Alliance for a Healthy South Sound

Oakland Bay and Johns Creek Restoration

The Alliance for a Healthy South Sound (AHSS) identified restoration and protection of Oakland Bay and Johns Creek as a Near Term Action under the Puget Sound Partnership's Shellfish and Habitat Strategic Initiatives for the 2014 Action Agenda for Puget Sound.

What was the action?

Work is underway to restore the former Bayshore golf course in Oakland Bay (near Shelton). Multiple NGOs and government agencies contributed to the acquisition of the site and associated preparation for restoration activities.

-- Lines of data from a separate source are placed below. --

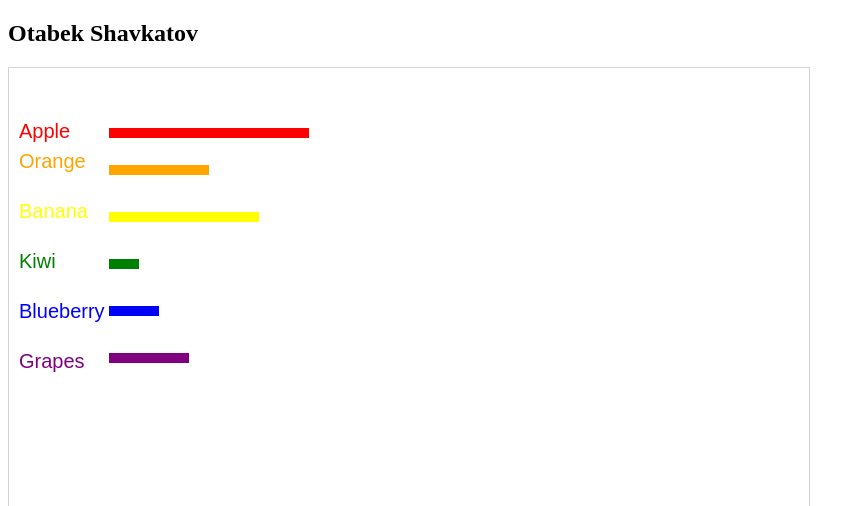
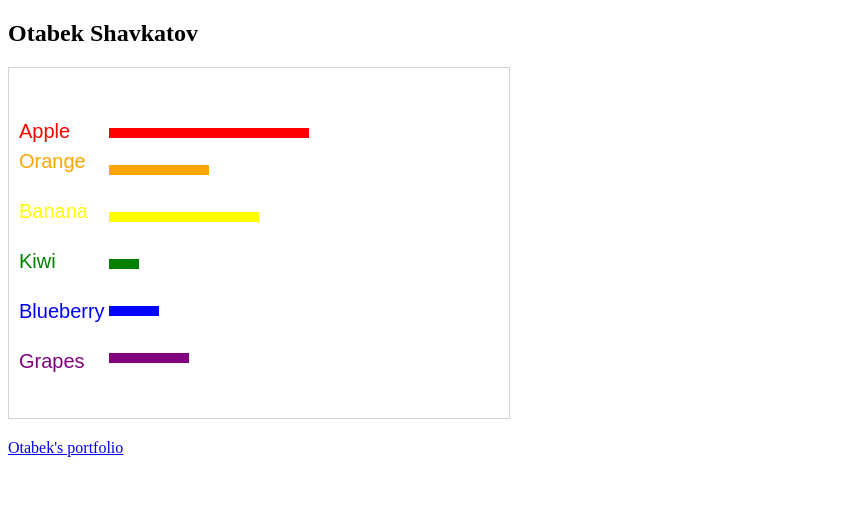
Before and after one commit to otabeks1/3610portfolio.github.io, a plain HTML site: page barchart.html in a window 1280 px wide. Shown: the top 506 px of the page, without its empty margins (0-865 px from the left). Drawn offline with Linux system fonts and the light colour scheme.

Commit message:
Update barchart.html

```diff
--- a/barchart.html
+++ b/barchart.html
@@ -5,7 +5,7 @@
 <h2>Otabek Shavkatov</h2>
 <p></p>
 
-<canvas id="myCanvas" width="800" height="1000" style="border:1px solid #d3d3d3; padding-top:50px;"></canvas>
+<canvas id="myCanvas" width="500" height="300" style="border:1px solid #d3d3d3; padding-top:50px;"></canvas>
 
 <p id="demo"></p>
 
@@ -42,6 +42,10 @@ document.writeln(fruits[i].name + " " + fruits[i].quantity + " " + fruits[i].col
 
 
 </script>
+	<a href = "https://otabeks1.github.io/3610portfolio.github.io/">
+        Otabek's portfolio
+      </a>
+
 
 </body>
 </html>
```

Capitol Land Trust secured multiple grants from funding agencies and project partners, including $1.8 million through the Washington State Recreation and Conservation Office, $1.25 million from the U.S. Fish and Wildlife Service and U.S. Environmental Protection Agency through the state Department of Ecology, as well as cash and/or in-kind match from the Squaxin Island Tribe, Mason Conservation District, Taylor Shellfish Farms, South Puget Sound Salmon Enhancement Group, and Trust for Public Land.

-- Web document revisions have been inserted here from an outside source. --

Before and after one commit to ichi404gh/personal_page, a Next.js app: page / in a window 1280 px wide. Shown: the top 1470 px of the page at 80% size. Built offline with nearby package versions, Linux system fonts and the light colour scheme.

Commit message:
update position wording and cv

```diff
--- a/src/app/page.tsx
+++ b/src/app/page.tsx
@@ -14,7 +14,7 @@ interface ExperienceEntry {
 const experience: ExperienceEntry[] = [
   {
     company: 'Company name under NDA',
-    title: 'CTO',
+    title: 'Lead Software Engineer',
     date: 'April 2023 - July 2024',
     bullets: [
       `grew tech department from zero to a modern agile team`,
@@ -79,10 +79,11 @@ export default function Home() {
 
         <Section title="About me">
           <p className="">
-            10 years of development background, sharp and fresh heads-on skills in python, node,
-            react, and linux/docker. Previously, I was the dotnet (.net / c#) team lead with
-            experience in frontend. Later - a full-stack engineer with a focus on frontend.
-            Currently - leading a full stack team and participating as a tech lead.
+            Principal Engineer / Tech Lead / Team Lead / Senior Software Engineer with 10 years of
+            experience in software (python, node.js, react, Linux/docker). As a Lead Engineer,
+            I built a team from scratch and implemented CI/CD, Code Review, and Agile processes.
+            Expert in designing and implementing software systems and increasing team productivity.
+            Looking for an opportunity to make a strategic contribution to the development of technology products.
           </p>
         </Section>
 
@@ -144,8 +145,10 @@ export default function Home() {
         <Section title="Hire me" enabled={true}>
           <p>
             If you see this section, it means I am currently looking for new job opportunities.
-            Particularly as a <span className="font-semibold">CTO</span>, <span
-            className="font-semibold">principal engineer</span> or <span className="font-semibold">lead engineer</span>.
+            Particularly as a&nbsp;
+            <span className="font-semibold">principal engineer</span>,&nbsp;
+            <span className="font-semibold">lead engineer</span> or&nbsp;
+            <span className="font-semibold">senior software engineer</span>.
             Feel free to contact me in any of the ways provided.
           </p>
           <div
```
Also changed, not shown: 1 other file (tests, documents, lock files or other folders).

Why was it important?

A state Department of Fish and Wildlife assessment noted that the marine shoreline in Oakland Bay is among the highest habitat values in the South Puget Sound. With sufficient water flows, Johns Creek is capable of supporting coho along with fall and summer chum. The area is of high cultural value to the Squaxin Island Tribe; the mouth of Johns Creek is the site of what was once one of the largest longhouses and Squaxin villages. The project’s value also derives from prevention of development in and around Oakland Bay, which could result in further habitat degradation and water quality issues.

The project plays a key role in a larger, strategic effort by Capitol Land Trust and the Squaxin Island Tribe to conserve key marine nearshore and freshwater habitats and ecosystem function in the Oakland Bay watershed. This emphasis on the importance of small estuary restoration action is reflected in the Oakland Bay and Hammersley Inlet Nearshore Habitat Assessment, in collaboration with the Oakland Bay Action Plan and in South Puget Sound salmon recovery plans.

What is next?

As of summer 2015, construction is under way at the former Bayshore golf course in Oakland Bay to restore the Johns Creek estuary and associated marine shoreline. When construction is complete, the golf course fairways will be replanted with native vegetation, a 1,400-foot dike will be removed to provide migrating salmon with additional acres of saltwater marsh. Re-vegetation and installed habitat features along Johns Creek will provide cool water and in-stream structural complexity, both important components of high quality salmon habitat.

Key Project Accomplishments
  • Conserved 74 acres along Oakland Bay.
  • Preserved 4,000 feet of marine shoreline.
  • Preserved 27 acres of intact, saltmarsh habitat.
  • Removed a 1,400-foot tidal dike.
  • Retired approximately 250 acre feet per year of surface water rights that were used for irrigating the golf course. Those water rights were returned for instream flows.